A 54-year-old woman who said she had Alzheimer's disease committed suicide Monday with the help of a retired Detroit-area doctor who hooked her up to an intravenous solution containing lethal drugs and then helped her kill herself in what authorities called a unusual case of medically assisted suicide.

The physician -- longtime euthanasia advocate Jack Kevorkian of Royal Oak, Mich. -- called police Monday afternoon to tell them of the suicide of Janet Adkins of Portland, Ore., which was performed using a device Kevorkian had constructed.

Kevorkian told Associated Press that Adkins traveled to Michigan over the weekend after hearing of the machine and that he drove her to a suburban Detroit park, where he and one of his relatives connected her to the intravenous solution and watched as she pressed a button that administered the lethal chemicals.

Repeated attempts to reach Kevorkian at his Royal Oak home and laboratory were unsuccessful.

The Oakland County prosecutor's office said in a statement yesterday that the prosecutor will wait for autopsy results on Adkins before deciding whether to prosecute Kevorkian but that an injunction would be sought to prevent the doctor from using the device again.

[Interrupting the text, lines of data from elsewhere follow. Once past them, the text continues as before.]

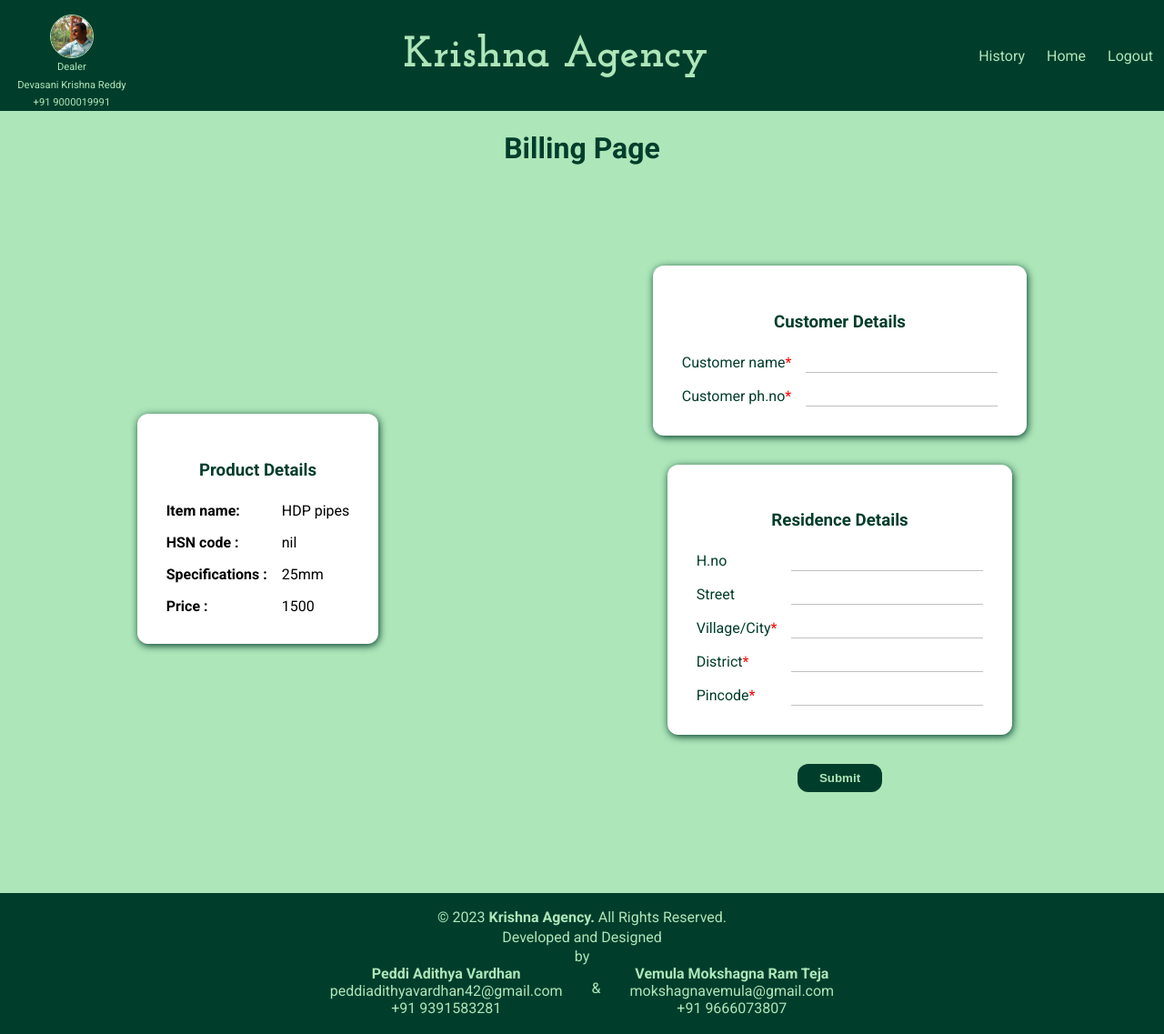
After one commit to adi-1806/stockmanagment, a Django app: page /billingother-page/5/ in a window 1280 px wide. The commit adds this page. Shown: the whole page at 91% size. Run offline with Django 3.2, Linux system fonts and the light colour scheme; data comes from the database, SQL or seed files in the repository; both versions use the stored data as it was after the commit.

Commit message:
billingothers added

```diff
--- a/customer/admin.py
+++ b/customer/admin.py
@@ -2,6 +2,7 @@ from django.contrib import admin
 
 # Register your models here.
 
-from .models import selled_motor
+from .models import selled_motor, selled_other
 
 admin.site.register(selled_motor)
+admin.site.register(selled_other)
--- /dev/null
+++ b/customer/templates/customer/billing_other.html
@@ -0,0 +1,64 @@
+{% extends 'stock_base.html' %}
+
+{% load static %}
+
+{% load static %}
+
+{% block page_title %}
+    Billing
+{% endblock page_title %}
+
+{% block page_css %}
+    <link rel="stylesheet" href="{% static "customer/billing_motor.css" %}">
+{% endblock page_css %}
+
+{% block page_body %}
+<form method="POST">
+    {%csrf_token%}
+    <h1 class="maintitle">Billing Page</h1>
+    <main>
+        <div class="card" id="pro">
+            <h3 class="title">Product Details</h3>
+            <div class="formdiv">
+                <span class="bold">Item name: </span>
+                <span>{{details.item_name}}</span>
+                <span class="bold">HSN code : </span>
+                <span>{{details.hsncode}}</span>
+                <span class="bold">Specifications : </span>
+                <span>{{details.specifications}}</span>
+                <span class="bold">Price : </span>
+                <span>{{details.price}}</span>
+            </div>
+        </div>
+
+        <div class="custdetails">
+            <div class="card">
+                <h3 class="title">Customer Details</h3>
+                <div class="formdiv">
+                    <label for="Customer_name">Customer name<span class="req">*</span> </label>
+                    <input type="text" name="Customer_name" id="Customer_name" required/>
+                    <label for="Customer_phno">Customer ph.no<span class="req">*</span> </label>
+                    <input type="text" name="Customer_phno" id="Customer_phno" required/>
+                </div>
+            </div>
+            <div class="card">
+                <h3 class="title">Residence Details</h3>
+                <div class="formdiv">
+                    <label for="hno">H.no</label>
+                    <input id="hno" type="text" name="H.no" />
+                    <label for="street">Street</label>
+                    <input type="text" id="street" name="street" />
+                    <label for="village">Village/City<span class="req">*</span> </label>
+                    <input type="text" id="village" name="village" required/>
+                    <label for="dist">District<span class="req">*</span> </label>
+                    <input type="text" id="dist" name="District" required/>
+                    <label for="pincode">Pincode<span class="req">*</span> </label>
+                    <input type="text" id="pincode" name="pincode" required/>
+                </div>
+            </div>
+            <input type="submit" id="yes" class="yes" name="Yes" />
+        </div>
+    </main>
+</form>
+
+{% endblock page_body %}
--- a/customer/templates/customer/stock_list.html
+++ b/customer/templates/customer/stock_list.html
@@ -81,7 +81,7 @@
                         <td>{{fields.hsncode}}</td>
                         <td>{{fields.price}}</td>
                         <td>
-                            <button class="operations"><a href={% url 'billingpage' fields.id %}>Buy</a></button>
+                            <button class="operations"><a href={% url 'billingotherpage' fields.id %}>Buy</a></button>
                         </td>
                     </tr>
                     {% endfor %}
--- a/customer/urls.py
+++ b/customer/urls.py
@@ -4,5 +4,7 @@ from django.urls import path
 urlpatterns=[
     path('stock-list/', views.stock_list, name='stocklist'),
     path('billing-page/<str:pk>/', views.billing, name='billingpage'),
-    path('customer-home/', views.customer_home, name='customer_home')
+    path('customer-home/', views.customer_home, name='customer_home'),
+    path('billingother-page/<str:pk>/', views.billing_others, name='billingotherpage'),
+
 ]
--- a/customer/views.py
+++ b/customer/views.py
@@ -1,6 +1,6 @@
 from django.shortcuts import render, redirect
 from stock.models import motor_products, other_products
-from .models import selled_motor
+from .models import selled_motor, selled_other
 from django.contrib.auth.decorators import login_required
 import datetime
 
@@ -66,3 +66,41 @@ def billing(request,pk):
     return render(request, "customer/billing.html",{
         "details":details
     })
+
+def billing_others(request,pk):
+    details=other_products.objects.get(id=pk)
+    if request.method=="POST":
+        form=request.POST['Yes']
+
+        if form=='Submit':
+            details.quantity=details.quantity-1
+
+            entered_name = request.POST['Customer_name']
+            entered_phno = request.POST['Customer_phno']
+            entered_hno = request.POST['H.no']
+            entered_street = request.POST['street']
+            entered_village = request.POST['village']
+            entered_district = request.POST['District']
+            entered_pincode = request.POST['pincode']
+            entered_address = entered_hno +", "+ entered_street +", "+ entered_village +", "+ entered_district +", "+ entered_pincode
+
+            selled_details=selled_other(
+                item_name= details.item_name,
+                hsncode=details.hsncode,
+                price = details.price,
+                specifications = details.specifications,
+                customer_name= entered_name,
+                customer_phno= entered_phno,
+                customer_address = entered_address,
+                date = datetime.datetime.now()
+            )
+            selled_details.save()
+            details.save()
+
+
+            return redirect('stocklist')
+
+
+    return render(request, "customer/billing_other.html",{
+        "details":details
+    })
--- a/stock/views.py
+++ b/stock/views.py
@@ -3,7 +3,7 @@ from .models import motor_products, other_products
 from django.contrib import messages
 from django.contrib.auth import authenticate, login, logout
 from django.contrib.auth.decorators import login_required
-from customer.models import selled_motor
+from customer.models import selled_motor, selled_other
 # Create your views here.
 
 def loginUser(request):
@@ -210,6 +210,9 @@ def edit_others(request,pk):
 def history(request):
     #print(details.company)
     details=selled_motor.objects.all()
+    other_details=selled_other.objects.all()
     return render(request, 'stock/history.html',{
+        "other_details" : other_details,
         "details" : details
+
     })
```
Also changed, not shown: customer/models.py (+13 -0 lines), stock/templates/stock/history.html (+32 -1 lines), customer/migrations/0005_selled_other.py (added), db.sqlite3.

Some medical experts said, however, that Kevorkian's actions were unethical.

"It is a moral outrage," said Arthur Caplan, director of the Center for Biomedical Ethics at the University of Minnesota. "It was a rash, imprudent action."

Kevorkian's suicide device has been the subject of controversy since the retired pathologist began promoting it last fall to fill what he said was a moral need for a painless and convenient way for people to kill themselves.

The device is an intravenous stand containing solutions of the drugs thiopental and potassium chloride, which taken together induce coma and stop the heart from beating.

The solution is attached to a patient's arm by intravenous injection and then, with the push of a button, the chemicals enter the bloodstream. They induce unconsciousness within seconds and death within minutes.

"It simulates exactly the judicial executions that we do now with legal executions, except with this device the person does it himself by pushing a button," Kevorkian told the Detroit News on Monday.

Kevorkian, who was described in a Detroit Free Press profile last fall as living in a one-bedroom apartment above a shop in downtown Royal Oak, driving a rusty 1968 Volkswagen van and subsisting largely on cheese sandwiches, began promoting his machine last October, saying that he would help people commit suicide if they could provide compelling medical evidence that they deserved to die.

"I'm here to help anyone who's in distress or thinks he is," Kevorkian told the Free Press last fall. "I couldn't let dogs suffer like that. How can I let a human?"

Under Michigan law, the device itself is not illegal. Michigan, unlike many other states, also has no law specifically prohibiting physician-assisted suicide. However, when Kevorkian first unveiled his machine last fall, the Oakland County prosecutor's office said that under some circumstances it might attempt to prosecute someone who provided the device for the purposes of suicide.

Medical experts said that Kevorkian's act did, however, clearly violate the code of ethics of the American Medical Association. While the AMA permits doctors to forgo, stop or withdraw treatment of the terminally ill, it does not permit doctors to actively assist in ending life.

Caplan also said that Kevorkian did not meet a number of even more rudimentary ethical tests.

Caplan asked, for example, how Kevorkian knew that the woman was properly diagnosed with Alzheimer's or how euthanasia could be justified in a patient who was not terminally ill.

Adkins's husband defended his wife's decision.

"It's not a matter of how long you live, but the quality of life you live, and it was her life and her decision and she chose," Ron Adkins told Portland's KATU-TV.

"She made that decision based upon the fact that the things she loved most -- reading, literature, music and all that -- she couldn't do any more," he said.